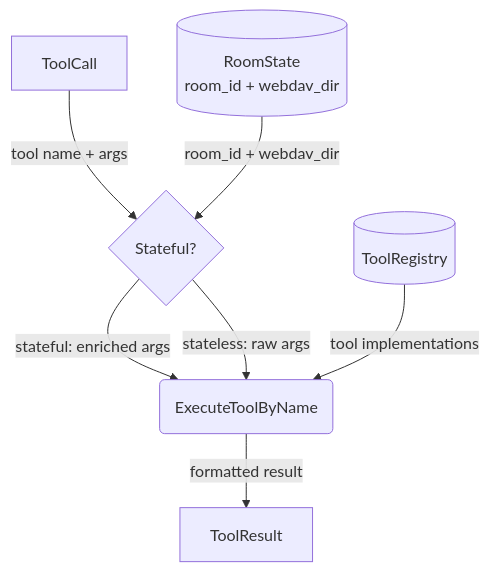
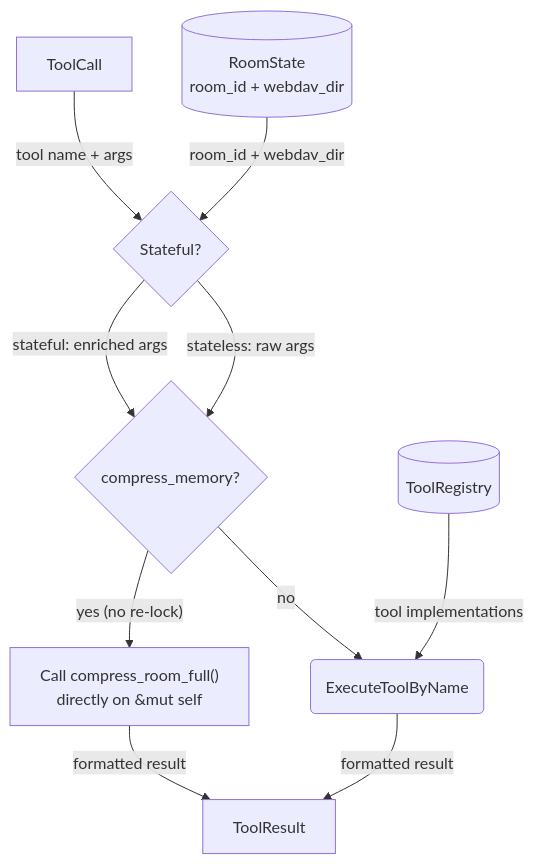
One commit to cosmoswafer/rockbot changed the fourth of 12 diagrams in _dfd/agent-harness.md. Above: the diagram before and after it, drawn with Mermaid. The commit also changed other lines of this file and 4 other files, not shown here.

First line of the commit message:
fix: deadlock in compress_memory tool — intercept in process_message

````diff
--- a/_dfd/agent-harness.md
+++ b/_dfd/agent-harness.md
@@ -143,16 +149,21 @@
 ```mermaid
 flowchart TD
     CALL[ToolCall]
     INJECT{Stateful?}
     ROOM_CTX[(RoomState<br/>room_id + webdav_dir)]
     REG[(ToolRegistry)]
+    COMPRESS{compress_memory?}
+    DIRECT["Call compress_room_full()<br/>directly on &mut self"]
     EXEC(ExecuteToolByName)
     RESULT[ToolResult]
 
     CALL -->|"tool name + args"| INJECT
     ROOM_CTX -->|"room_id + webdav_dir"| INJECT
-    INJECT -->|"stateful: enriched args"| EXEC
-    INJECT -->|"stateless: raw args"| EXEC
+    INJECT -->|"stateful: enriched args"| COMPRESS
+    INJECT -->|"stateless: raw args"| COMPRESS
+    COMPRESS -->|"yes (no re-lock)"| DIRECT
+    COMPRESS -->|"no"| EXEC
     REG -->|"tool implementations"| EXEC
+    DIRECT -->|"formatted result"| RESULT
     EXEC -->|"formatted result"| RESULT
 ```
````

Assignment: Should a line in the material contain "args", copy it.

Solution to the exercise:
     CALL -->|"tool name + args"| INJECT
-    INJECT -->|"stateful: enriched args"| EXEC
-    INJECT -->|"stateless: raw args"| EXEC
+    INJECT -->|"stateful: enriched args"| COMPRESS
+    INJECT -->|"stateless: raw args"| COMPRESS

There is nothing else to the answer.